> [Work instructions] Go through the lines below, tally those that include the word "LIGHT", and give only the tally.

> [Data shown]
= Beginning of Section =
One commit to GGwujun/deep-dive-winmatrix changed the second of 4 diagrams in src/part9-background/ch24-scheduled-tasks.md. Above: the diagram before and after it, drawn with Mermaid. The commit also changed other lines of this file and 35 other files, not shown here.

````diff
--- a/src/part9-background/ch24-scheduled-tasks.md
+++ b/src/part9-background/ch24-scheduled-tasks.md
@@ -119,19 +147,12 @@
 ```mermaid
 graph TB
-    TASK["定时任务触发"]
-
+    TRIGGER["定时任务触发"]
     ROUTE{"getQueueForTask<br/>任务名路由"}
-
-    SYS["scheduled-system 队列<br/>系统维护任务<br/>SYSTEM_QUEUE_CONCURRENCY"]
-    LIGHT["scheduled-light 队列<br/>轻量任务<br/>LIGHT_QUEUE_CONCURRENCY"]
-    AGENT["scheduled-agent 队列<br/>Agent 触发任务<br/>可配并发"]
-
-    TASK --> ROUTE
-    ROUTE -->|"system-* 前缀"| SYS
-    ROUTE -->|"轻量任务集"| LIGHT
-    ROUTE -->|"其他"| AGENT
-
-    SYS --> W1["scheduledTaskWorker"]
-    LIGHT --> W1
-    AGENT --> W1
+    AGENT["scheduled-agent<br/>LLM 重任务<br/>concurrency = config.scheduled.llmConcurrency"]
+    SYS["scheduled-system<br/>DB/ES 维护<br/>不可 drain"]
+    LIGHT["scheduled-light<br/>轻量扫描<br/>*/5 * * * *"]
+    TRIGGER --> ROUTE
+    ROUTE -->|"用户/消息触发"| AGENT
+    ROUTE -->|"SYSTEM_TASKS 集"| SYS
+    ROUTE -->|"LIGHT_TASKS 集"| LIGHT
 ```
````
= End of Section =
= Beginning of Section =
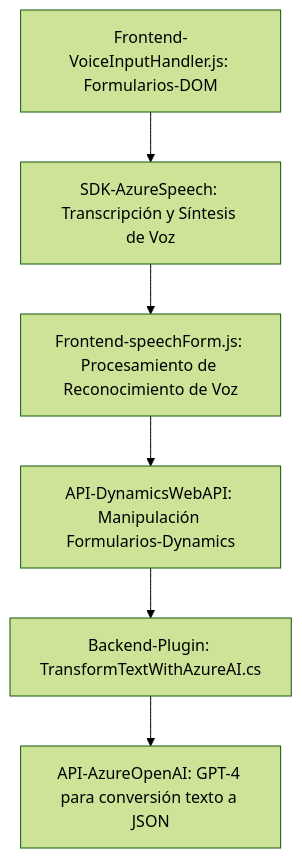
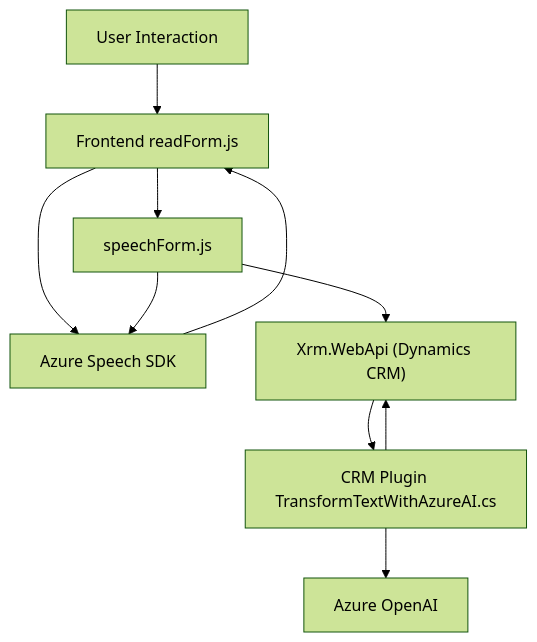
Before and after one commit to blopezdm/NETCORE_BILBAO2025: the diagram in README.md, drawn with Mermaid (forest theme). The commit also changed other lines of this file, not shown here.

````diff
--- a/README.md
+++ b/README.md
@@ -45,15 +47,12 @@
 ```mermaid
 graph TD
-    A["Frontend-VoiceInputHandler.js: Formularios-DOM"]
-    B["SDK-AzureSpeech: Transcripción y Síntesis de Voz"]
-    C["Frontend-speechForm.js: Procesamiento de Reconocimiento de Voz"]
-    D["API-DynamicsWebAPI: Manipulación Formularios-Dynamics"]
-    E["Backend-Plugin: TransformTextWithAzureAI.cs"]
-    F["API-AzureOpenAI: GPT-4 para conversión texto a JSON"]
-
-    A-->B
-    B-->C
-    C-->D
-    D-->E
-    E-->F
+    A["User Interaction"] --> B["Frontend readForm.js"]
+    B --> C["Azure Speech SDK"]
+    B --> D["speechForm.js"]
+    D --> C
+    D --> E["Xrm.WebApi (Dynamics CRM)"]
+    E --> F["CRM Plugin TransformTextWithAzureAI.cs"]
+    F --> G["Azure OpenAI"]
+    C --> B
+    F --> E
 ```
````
= End of Section =
> [Result for this exercise] 5